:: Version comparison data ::

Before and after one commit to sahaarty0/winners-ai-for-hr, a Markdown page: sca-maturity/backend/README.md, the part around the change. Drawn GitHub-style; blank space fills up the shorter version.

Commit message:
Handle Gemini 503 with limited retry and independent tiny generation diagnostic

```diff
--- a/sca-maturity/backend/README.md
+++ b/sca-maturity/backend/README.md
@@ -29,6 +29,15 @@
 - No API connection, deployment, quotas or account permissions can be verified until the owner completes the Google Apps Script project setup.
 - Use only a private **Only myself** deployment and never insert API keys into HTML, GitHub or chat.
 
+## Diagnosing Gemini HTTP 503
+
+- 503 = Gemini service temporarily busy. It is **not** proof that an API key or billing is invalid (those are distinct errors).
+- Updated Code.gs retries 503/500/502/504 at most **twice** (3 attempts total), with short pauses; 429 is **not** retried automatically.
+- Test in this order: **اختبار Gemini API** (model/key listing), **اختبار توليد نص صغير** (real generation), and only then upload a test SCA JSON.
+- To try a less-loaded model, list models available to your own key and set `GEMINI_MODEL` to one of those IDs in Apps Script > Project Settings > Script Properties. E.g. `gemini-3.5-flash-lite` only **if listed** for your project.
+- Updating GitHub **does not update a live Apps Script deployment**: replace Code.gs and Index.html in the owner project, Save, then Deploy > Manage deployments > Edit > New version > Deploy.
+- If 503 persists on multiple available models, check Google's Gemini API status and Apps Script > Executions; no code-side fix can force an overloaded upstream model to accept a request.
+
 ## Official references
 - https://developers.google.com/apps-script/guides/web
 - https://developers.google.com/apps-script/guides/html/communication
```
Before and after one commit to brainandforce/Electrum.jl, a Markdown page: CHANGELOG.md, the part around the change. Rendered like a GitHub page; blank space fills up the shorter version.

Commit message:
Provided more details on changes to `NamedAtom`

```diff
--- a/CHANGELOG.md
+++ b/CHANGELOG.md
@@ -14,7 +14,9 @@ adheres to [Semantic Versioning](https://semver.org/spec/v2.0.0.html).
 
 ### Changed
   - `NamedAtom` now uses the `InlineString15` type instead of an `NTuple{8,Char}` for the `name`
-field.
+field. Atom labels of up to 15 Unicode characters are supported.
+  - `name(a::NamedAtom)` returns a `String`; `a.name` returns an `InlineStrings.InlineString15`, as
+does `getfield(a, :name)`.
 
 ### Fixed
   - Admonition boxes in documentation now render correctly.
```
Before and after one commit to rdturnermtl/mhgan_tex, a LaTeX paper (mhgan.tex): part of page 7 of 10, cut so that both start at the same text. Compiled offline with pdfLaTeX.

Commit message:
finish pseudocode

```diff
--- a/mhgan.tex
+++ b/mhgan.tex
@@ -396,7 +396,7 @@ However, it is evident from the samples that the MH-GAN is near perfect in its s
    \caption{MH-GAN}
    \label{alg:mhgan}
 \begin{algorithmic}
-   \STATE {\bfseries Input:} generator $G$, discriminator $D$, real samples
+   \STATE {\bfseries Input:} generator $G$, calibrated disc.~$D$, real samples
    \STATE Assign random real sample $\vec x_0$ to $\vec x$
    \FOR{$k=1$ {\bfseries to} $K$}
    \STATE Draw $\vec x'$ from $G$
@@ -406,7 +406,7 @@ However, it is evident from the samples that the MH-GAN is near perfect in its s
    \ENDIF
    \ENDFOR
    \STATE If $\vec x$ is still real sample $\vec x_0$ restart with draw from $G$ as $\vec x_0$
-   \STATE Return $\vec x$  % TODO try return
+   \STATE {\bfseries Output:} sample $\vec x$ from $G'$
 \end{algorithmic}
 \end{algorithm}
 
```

:: Task directions ::
Each record above needs to be set down again, word for word.

:: Task output ::
Before and after one commit to sahaarty0/winners-ai-for-hr, a Markdown page: sca-maturity/backend/README.md, the part around the change. Drawn GitHub-style; blank space fills up the shorter version.

Commit message:
Handle Gemini 503 with limited retry and independent tiny generation diagnostic

```diff
--- a/sca-maturity/backend/README.md
+++ b/sca-maturity/backend/README.md
@@ -29,6 +29,15 @@
 - No API connection, deployment, quotas or account permissions can be verified until the owner completes the Google Apps Script project setup.
 - Use only a private **Only myself** deployment and never insert API keys into HTML, GitHub or chat.
 
+## Diagnosing Gemini HTTP 503
+
+- 503 = Gemini service temporarily busy. It is **not** proof that an API key or billing is invalid (those are distinct errors).
+- Updated Code.gs retries 503/500/502/504 at most **twice** (3 attempts total), with short pauses; 429 is **not** retried automatically.
+- Test in this order: **اختبار Gemini API** (model/key listing), **اختبار توليد نص صغير** (real generation), and only then upload a test SCA JSON.
+- To try a less-loaded model, list models available to your own key and set `GEMINI_MODEL` to one of those IDs in Apps Script > Project Settings > Script Properties. E.g. `gemini-3.5-flash-lite` only **if listed** for your project.
+- Updating GitHub **does not update a live Apps Script deployment**: replace Code.gs and Index.html in the owner project, Save, then Deploy > Manage deployments > Edit > New version > Deploy.
+- If 503 persists on multiple available models, check Google's Gemini API status and Apps Script > Executions; no code-side fix can force an overloaded upstream model to accept a request.
+
 ## Official references
 - https://developers.google.com/apps-script/guides/web
 - https://developers.google.com/apps-script/guides/html/communication
```
Before and after one commit to brainandforce/Electrum.jl, a Markdown page: CHANGELOG.md, the part around the change. Rendered like a GitHub page; blank space fills up the shorter version.

Commit message:
Provided more details on changes to `NamedAtom`

```diff
--- a/CHANGELOG.md
+++ b/CHANGELOG.md
@@ -14,7 +14,9 @@ adheres to [Semantic Versioning](https://semver.org/spec/v2.0.0.html).
 
 ### Changed
   - `NamedAtom` now uses the `InlineString15` type instead of an `NTuple{8,Char}` for the `name`
-field.
+field. Atom labels of up to 15 Unicode characters are supported.
+  - `name(a::NamedAtom)` returns a `String`; `a.name` returns an `InlineStrings.InlineString15`, as
+does `getfield(a, :name)`.
 
 ### Fixed
   - Admonition boxes in documentation now render correctly.
```
Before and after one commit to rdturnermtl/mhgan_tex, a LaTeX paper (mhgan.tex): part of page 7 of 10, cut so that both start at the same text. Compiled offline with pdfLaTeX.

Commit message:
finish pseudocode

```diff
--- a/mhgan.tex
+++ b/mhgan.tex
@@ -396,7 +396,7 @@ However, it is evident from the samples that the MH-GAN is near perfect in its s
    \caption{MH-GAN}
    \label{alg:mhgan}
 \begin{algorithmic}
-   \STATE {\bfseries Input:} generator $G$, discriminator $D$, real samples
+   \STATE {\bfseries Input:} generator $G$, calibrated disc.~$D$, real samples
    \STATE Assign random real sample $\vec x_0$ to $\vec x$
    \FOR{$k=1$ {\bfseries to} $K$}
    \STATE Draw $\vec x'$ from $G$
@@ -406,7 +406,7 @@ However, it is evident from the samples that the MH-GAN is near perfect in its s
    \ENDIF
    \ENDFOR
    \STATE If $\vec x$ is still real sample $\vec x_0$ restart with draw from $G$ as $\vec x_0$
-   \STATE Return $\vec x$  % TODO try return
+   \STATE {\bfseries Output:} sample $\vec x$ from $G'$
 \end{algorithmic}
 \end{algorithm}
 
```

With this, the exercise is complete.